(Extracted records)

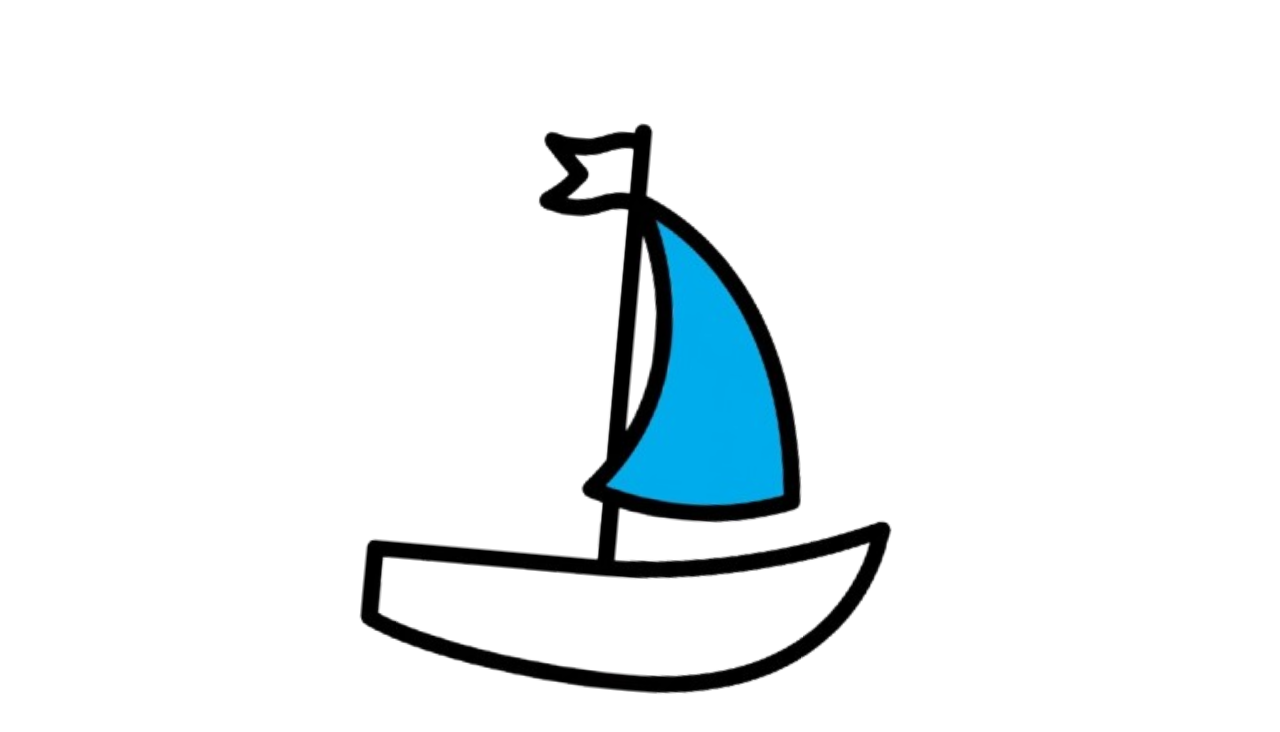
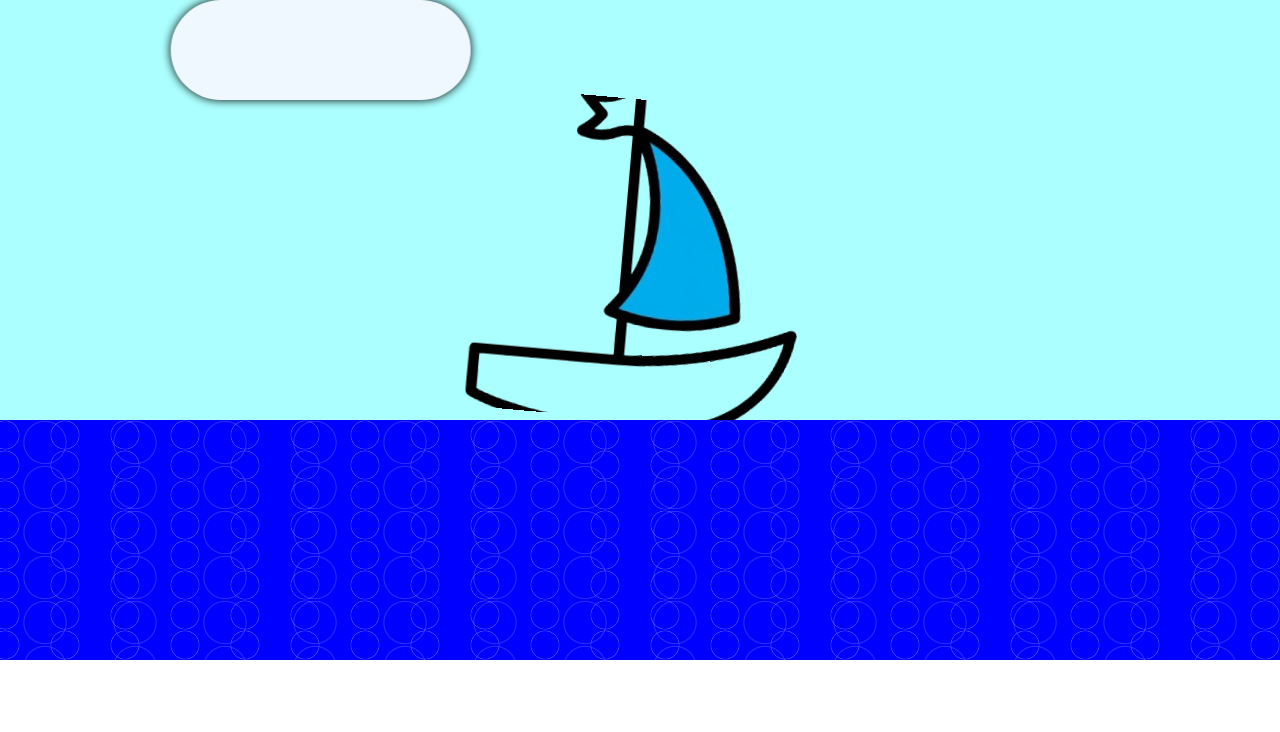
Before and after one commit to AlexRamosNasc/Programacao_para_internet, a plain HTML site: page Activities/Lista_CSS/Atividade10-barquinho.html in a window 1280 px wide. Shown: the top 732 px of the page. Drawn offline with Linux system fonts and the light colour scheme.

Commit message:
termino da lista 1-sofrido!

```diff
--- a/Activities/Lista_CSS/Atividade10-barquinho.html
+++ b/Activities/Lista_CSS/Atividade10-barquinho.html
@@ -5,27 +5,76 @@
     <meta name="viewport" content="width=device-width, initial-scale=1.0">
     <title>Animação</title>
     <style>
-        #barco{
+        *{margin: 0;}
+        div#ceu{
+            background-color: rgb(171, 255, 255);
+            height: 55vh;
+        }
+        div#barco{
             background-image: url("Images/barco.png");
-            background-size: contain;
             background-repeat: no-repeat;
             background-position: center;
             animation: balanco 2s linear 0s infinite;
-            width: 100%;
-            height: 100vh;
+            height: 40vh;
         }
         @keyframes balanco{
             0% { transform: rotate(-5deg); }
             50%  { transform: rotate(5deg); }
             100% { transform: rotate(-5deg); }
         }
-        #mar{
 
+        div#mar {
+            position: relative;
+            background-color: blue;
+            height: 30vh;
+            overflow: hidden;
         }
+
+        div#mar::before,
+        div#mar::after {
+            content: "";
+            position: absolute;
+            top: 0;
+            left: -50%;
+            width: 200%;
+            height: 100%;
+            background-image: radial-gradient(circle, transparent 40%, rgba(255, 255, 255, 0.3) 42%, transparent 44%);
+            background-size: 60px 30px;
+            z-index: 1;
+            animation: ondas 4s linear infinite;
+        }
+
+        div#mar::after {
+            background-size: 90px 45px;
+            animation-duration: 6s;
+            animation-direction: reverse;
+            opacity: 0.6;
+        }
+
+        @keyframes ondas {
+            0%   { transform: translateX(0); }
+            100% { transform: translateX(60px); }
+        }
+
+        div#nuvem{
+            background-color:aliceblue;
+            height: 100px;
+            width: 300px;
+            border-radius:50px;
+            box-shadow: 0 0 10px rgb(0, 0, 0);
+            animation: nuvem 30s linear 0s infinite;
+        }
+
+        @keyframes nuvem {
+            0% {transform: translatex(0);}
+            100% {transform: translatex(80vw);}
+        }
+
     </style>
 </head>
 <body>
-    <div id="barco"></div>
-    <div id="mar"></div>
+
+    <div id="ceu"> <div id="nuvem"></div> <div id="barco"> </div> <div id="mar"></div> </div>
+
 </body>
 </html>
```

* **About this task**
Restate the data word for word and exclude every picture.

* **Task answer**
Before and after one commit to AlexRamosNasc/Programacao_para_internet, a plain HTML site: page Activities/Lista_CSS/Atividade10-barquinho.html in a window 1280 px wide. Shown: the top 732 px of the page. Drawn offline with Linux system fonts and the light colour scheme.

Commit message:
termino da lista 1-sofrido!

```diff
--- a/Activities/Lista_CSS/Atividade10-barquinho.html
+++ b/Activities/Lista_CSS/Atividade10-barquinho.html
@@ -5,27 +5,76 @@
     <meta name="viewport" content="width=device-width, initial-scale=1.0">
     <title>Animação</title>
     <style>
-        #barco{
+        *{margin: 0;}
+        div#ceu{
+            background-color: rgb(171, 255, 255);
+            height: 55vh;
+        }
+        div#barco{
             background-image: url("Images/barco.png");
-            background-size: contain;
             background-repeat: no-repeat;
             background-position: center;
             animation: balanco 2s linear 0s infinite;
-            width: 100%;
-            height: 100vh;
+            height: 40vh;
         }
         @keyframes balanco{
             0% { transform: rotate(-5deg); }
             50%  { transform: rotate(5deg); }
             100% { transform: rotate(-5deg); }
         }
-        #mar{
 
+        div#mar {
+            position: relative;
+            background-color: blue;
+            height: 30vh;
+            overflow: hidden;
         }
+
+        div#mar::before,
+        div#mar::after {
+            content: "";
+            position: absolute;
+            top: 0;
+            left: -50%;
+            width: 200%;
+            height: 100%;
+            background-image: radial-gradient(circle, transparent 40%, rgba(255, 255, 255, 0.3) 42%, transparent 44%);
+            background-size: 60px 30px;
+            z-index: 1;
+            animation: ondas 4s linear infinite;
+        }
+
+        div#mar::after {
+            background-size: 90px 45px;
+            animation-duration: 6s;
+            animation-direction: reverse;
+            opacity: 0.6;
+        }
+
+        @keyframes ondas {
+            0%   { transform: translateX(0); }
+            100% { transform: translateX(60px); }
+        }
+
+        div#nuvem{
+            background-color:aliceblue;
+            height: 100px;
+            width: 300px;
+            border-radius:50px;
+            box-shadow: 0 0 10px rgb(0, 0, 0);
+            animation: nuvem 30s linear 0s infinite;
+        }
+
+        @keyframes nuvem {
+            0% {transform: translatex(0);}
+            100% {transform: translatex(80vw);}
+        }
+
     </style>
 </head>
 <body>
-    <div id="barco"></div>
-    <div id="mar"></div>
+
+    <div id="ceu"> <div id="nuvem"></div> <div id="barco"> </div> <div id="mar"></div> </div>
+
 </body>
 </html>
```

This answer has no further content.